*TASK DESCRIPTION*.
Take each line in the entries below that holds "have" and show it.

MATERIAL SHOWN: Begin

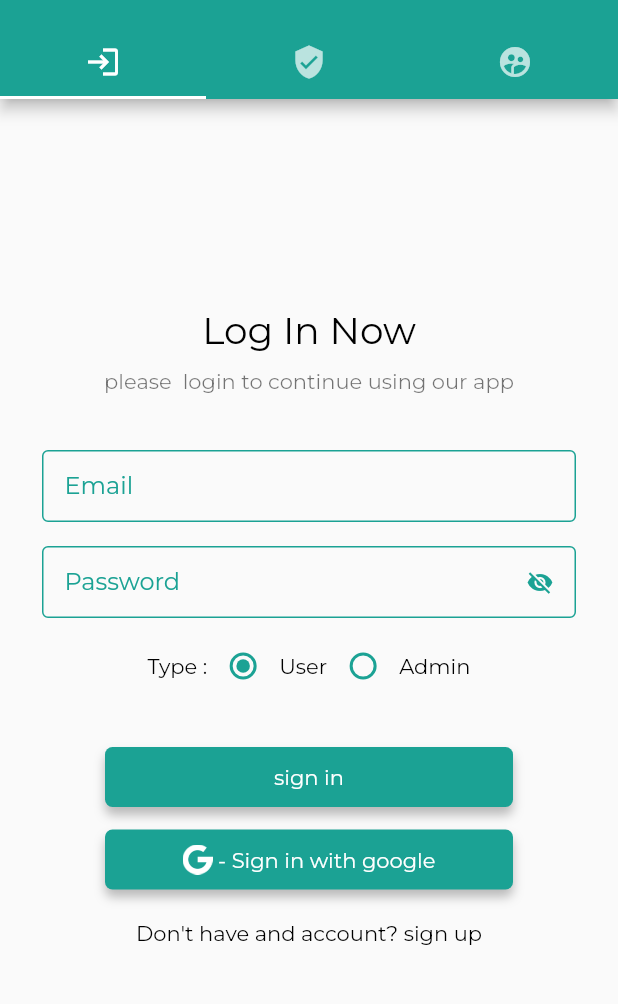
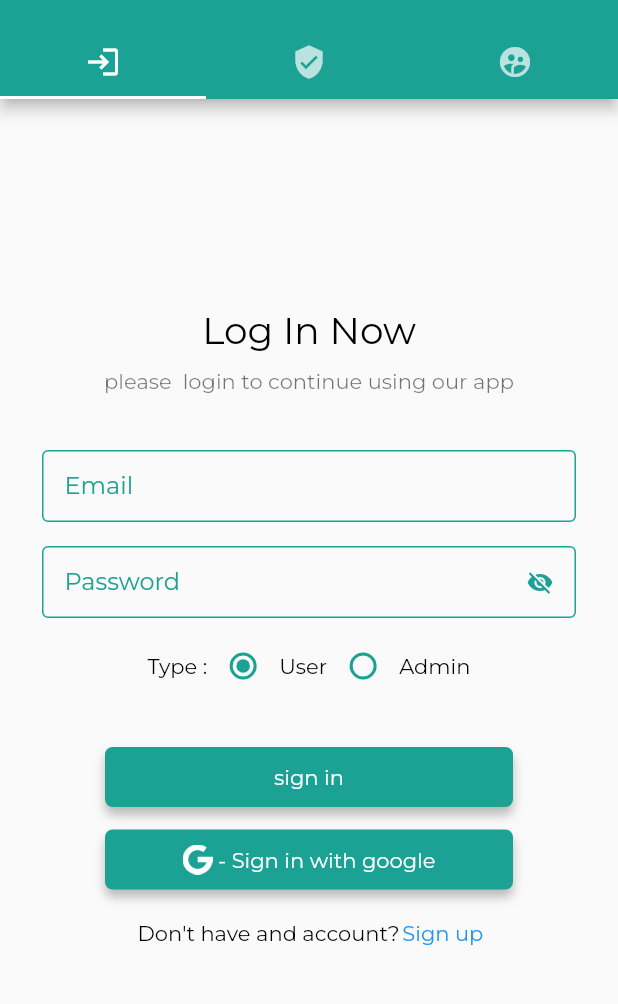
Before and after one commit to vaidikstackapp/flutter_demo, a Flutter app: the screen it shows after launch, on a phone screen of 412 x 824 dp, the part 60-1064 px from its top. Run offline on Flutter 3.47's test engine with Material 2 defaults, Android fonts, the phone set to English and light mode, and no system bars; our stand-ins replace cloud_firestore, firebase_auth, firebase_core, flutter_easyloading, flutter_spinkit, fluttertoast and 2 more; accounts and stored records are empty.

Commit message:
Change pages to screen

```diff
--- a/lib/main.dart
+++ b/lib/main.dart
@@ -1,6 +1,6 @@
 import 'package:firebase_core/firebase_core.dart';
 import 'package:flutter/material.dart';
-import 'package:flutter_demo/pages/first_page.dart';
+import 'package:flutter_demo/screens/first_page.dart';
 import 'package:flutter_easyloading/flutter_easyloading.dart';
 
 import 'common/constants/constants.dart';
--- a/lib/pages/login_page.dart
+++ b/lib/screens/login_page.dart
@@ -171,12 +171,22 @@ class _LoginPageState extends State<LoginPage> {
                     ),
                   ),
                 ),
-                const Padding(
-                  padding: EdgeInsets.symmetric(vertical: 15),
-                  child: AppText(
-                    textAlign: TextAlign.center,
-                    color: Colors.black,
-                    text: "Don't have and account? sign up",
+                Padding(
+                  padding: const EdgeInsets.symmetric(vertical: 15),
+                  child: Row(
+                    mainAxisAlignment: MainAxisAlignment.center,
+                    children: const [
+                      AppText(
+                        textAlign: TextAlign.center,
+                        color: Colors.black,
+                        text: "Don't have and account? ",
+                      ),
+                      AppText(
+                        textAlign: TextAlign.center,
+                        color: Colors.blue,
+                        text: "Sign up",
+                      ),
+                    ],
                   ),
                 ),
               ],
--- a/lib/pages/single_user.dart
+++ b/lib/screens/single_user.dart
@@ -22,6 +22,7 @@ class _SingleUserState extends State<SingleUser> {
   User? user;
   UserService userService = UserService();
   bool statusCheck = false;
+
   @override
   void initState() {
     super.initState();
@@ -59,10 +60,12 @@ class _SingleUserState extends State<SingleUser> {
                       ? const AppText(
                           text: "Email : No email found",
                           fontSize: 18,
+                          color: Colors.black,
                         )
                       : AppText(
                           text: "Email : ${user!.email}",
                           fontSize: 18,
+                          color: Colors.black,
                         ),
                   (user!.photoURL == null)
                       ? AppButton(
```
Also changed, not shown: lib/common/widget/dialog.dart (+10 -4 lines), lib/screens/first_page.dart (renamed from lib/pages/first_page.dart, +4 -3 lines), lib/screens/user_page.dart (renamed from lib/pages/user_page.dart).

MATERIAL SHOWN: End

*RESPONSE*.
-                    text: "Don't have and account? sign up",
+                        text: "Don't have and account? ",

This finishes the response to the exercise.